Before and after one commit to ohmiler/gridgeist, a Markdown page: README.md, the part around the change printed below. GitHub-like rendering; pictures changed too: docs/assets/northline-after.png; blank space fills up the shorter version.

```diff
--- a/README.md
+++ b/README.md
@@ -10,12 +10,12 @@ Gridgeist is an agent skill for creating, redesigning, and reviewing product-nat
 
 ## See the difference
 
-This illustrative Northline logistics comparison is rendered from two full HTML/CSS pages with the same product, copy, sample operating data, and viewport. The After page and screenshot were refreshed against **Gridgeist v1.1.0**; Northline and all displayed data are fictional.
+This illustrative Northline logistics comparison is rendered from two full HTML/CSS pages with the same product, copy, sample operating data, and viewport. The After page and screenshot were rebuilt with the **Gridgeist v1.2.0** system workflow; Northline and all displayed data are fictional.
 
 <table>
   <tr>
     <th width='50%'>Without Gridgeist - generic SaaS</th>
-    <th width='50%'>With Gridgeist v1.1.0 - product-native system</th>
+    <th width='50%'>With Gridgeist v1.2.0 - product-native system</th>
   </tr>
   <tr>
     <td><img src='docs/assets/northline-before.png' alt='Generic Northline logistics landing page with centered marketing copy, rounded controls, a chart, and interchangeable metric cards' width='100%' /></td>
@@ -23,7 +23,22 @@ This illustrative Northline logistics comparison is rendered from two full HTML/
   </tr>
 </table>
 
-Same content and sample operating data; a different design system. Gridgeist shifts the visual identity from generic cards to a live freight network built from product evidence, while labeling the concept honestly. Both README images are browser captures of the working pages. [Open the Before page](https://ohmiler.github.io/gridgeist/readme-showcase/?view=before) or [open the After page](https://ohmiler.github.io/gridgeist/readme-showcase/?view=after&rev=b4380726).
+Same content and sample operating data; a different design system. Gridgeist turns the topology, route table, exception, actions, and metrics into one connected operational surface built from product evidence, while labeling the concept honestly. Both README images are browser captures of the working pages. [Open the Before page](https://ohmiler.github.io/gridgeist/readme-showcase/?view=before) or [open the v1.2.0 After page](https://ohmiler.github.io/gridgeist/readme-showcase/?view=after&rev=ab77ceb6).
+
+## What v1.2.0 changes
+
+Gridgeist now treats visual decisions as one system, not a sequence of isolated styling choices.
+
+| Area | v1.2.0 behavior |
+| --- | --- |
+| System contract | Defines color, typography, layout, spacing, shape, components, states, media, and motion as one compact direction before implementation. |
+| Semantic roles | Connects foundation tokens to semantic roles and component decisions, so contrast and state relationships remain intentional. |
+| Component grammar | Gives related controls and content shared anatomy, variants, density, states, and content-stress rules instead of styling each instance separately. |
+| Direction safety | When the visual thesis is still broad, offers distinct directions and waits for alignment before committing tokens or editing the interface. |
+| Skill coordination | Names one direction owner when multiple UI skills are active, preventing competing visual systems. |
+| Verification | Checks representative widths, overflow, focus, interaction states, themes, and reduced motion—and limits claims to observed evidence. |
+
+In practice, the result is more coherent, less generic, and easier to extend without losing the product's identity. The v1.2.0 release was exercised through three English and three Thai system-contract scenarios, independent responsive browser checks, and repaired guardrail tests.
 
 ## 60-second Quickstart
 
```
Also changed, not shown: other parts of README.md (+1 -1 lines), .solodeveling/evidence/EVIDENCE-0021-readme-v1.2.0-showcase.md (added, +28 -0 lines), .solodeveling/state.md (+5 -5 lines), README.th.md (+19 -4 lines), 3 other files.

——————————

Prompt: Check every line of the entries above, and copy those that carry the string "native".

Result of this task:
-    <th width='50%'>With Gridgeist v1.1.0 - product-native system</th>
+    <th width='50%'>With Gridgeist v1.2.0 - product-native system</th>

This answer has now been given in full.